# EXERCISE DETAILS
Filter the material below down to the lines containing the word "height".

# DATA FOR THIS EXERCISE

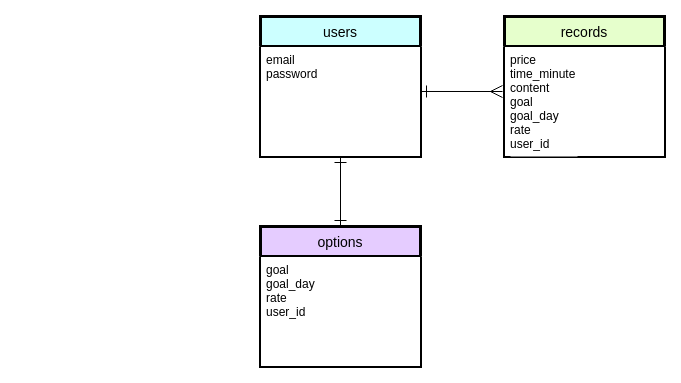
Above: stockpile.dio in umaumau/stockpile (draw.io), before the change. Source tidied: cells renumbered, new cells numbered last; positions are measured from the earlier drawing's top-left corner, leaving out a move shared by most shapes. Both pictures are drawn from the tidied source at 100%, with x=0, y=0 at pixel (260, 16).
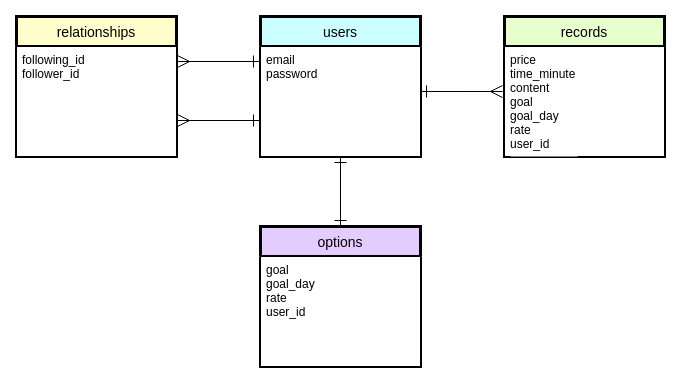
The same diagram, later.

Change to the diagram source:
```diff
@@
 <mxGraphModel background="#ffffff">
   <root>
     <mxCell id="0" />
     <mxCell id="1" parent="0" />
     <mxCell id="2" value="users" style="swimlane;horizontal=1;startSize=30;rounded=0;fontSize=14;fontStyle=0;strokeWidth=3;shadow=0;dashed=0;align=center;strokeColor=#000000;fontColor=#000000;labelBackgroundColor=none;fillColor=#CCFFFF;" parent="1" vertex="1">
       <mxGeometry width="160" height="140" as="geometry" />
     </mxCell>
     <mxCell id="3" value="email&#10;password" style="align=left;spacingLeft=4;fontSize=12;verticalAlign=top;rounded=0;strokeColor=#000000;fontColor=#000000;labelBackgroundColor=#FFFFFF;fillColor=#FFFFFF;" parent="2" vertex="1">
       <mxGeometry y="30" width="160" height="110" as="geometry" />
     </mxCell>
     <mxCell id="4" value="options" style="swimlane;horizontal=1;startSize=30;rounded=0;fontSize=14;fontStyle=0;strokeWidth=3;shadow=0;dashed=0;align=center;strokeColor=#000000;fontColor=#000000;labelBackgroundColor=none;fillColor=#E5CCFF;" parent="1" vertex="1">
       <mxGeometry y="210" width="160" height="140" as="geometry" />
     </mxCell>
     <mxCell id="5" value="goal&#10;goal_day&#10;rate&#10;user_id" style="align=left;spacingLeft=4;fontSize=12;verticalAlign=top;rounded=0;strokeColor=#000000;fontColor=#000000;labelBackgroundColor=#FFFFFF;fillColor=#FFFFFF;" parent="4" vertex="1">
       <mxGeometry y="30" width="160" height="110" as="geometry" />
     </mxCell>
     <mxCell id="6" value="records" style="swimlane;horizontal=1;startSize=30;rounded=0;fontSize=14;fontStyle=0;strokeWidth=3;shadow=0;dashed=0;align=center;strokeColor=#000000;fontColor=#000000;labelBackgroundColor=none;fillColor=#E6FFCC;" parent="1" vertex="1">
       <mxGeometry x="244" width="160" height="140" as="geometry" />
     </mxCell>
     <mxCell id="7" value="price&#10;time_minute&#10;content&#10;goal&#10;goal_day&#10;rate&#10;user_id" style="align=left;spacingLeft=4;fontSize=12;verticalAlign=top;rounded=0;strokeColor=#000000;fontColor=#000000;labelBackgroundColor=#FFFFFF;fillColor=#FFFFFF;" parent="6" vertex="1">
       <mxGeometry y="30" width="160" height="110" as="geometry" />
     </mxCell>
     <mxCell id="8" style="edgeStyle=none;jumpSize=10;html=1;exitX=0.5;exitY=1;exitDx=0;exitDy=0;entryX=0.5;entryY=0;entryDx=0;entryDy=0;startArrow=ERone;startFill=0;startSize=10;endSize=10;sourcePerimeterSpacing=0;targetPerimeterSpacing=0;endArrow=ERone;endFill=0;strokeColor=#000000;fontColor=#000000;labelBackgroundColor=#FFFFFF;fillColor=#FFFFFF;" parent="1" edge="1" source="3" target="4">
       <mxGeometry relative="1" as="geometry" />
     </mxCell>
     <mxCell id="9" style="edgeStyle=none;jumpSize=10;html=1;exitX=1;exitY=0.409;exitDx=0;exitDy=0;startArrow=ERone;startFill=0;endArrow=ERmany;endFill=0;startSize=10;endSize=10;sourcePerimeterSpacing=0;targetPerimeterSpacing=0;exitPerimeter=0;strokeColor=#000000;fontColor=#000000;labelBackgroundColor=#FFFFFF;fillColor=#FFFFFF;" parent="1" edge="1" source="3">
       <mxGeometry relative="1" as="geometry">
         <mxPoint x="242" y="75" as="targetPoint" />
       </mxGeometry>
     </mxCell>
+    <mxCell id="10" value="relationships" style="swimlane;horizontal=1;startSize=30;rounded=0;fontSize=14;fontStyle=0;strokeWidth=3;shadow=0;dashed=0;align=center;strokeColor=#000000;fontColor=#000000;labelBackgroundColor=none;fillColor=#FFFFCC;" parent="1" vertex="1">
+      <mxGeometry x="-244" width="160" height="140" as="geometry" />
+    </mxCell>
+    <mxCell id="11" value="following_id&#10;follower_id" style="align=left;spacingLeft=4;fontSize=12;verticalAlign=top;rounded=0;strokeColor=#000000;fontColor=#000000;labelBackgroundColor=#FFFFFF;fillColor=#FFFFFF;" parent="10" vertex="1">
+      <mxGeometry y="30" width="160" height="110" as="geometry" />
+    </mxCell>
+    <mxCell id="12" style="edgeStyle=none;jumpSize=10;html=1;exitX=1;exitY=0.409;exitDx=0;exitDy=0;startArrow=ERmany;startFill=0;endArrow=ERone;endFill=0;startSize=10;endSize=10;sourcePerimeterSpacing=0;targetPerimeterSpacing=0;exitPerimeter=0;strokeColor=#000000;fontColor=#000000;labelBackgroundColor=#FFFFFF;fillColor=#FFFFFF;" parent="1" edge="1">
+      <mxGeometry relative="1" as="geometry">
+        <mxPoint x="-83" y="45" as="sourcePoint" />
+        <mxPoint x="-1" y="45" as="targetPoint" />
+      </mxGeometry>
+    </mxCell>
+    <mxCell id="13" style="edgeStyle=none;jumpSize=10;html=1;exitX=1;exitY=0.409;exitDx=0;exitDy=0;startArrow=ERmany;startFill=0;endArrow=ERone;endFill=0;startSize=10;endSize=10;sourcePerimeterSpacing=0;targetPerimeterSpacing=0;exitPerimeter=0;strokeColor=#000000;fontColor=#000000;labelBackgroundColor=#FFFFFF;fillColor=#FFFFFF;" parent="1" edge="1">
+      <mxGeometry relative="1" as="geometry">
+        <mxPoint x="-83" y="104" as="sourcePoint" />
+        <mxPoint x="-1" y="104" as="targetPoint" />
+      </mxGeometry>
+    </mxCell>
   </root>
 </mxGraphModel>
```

# RESPONSE FOR THIS EXERCISE
       <mxGeometry width="160" height="140" as="geometry" />
       <mxGeometry y="30" width="160" height="110" as="geometry" />
       <mxGeometry y="210" width="160" height="140" as="geometry" />
       <mxGeometry y="30" width="160" height="110" as="geometry" />
       <mxGeometry x="244" width="160" height="140" as="geometry" />
       <mxGeometry y="30" width="160" height="110" as="geometry" />
+      <mxGeometry x="-244" width="160" height="140" as="geometry" />
+      <mxGeometry y="30" width="160" height="110" as="geometry" />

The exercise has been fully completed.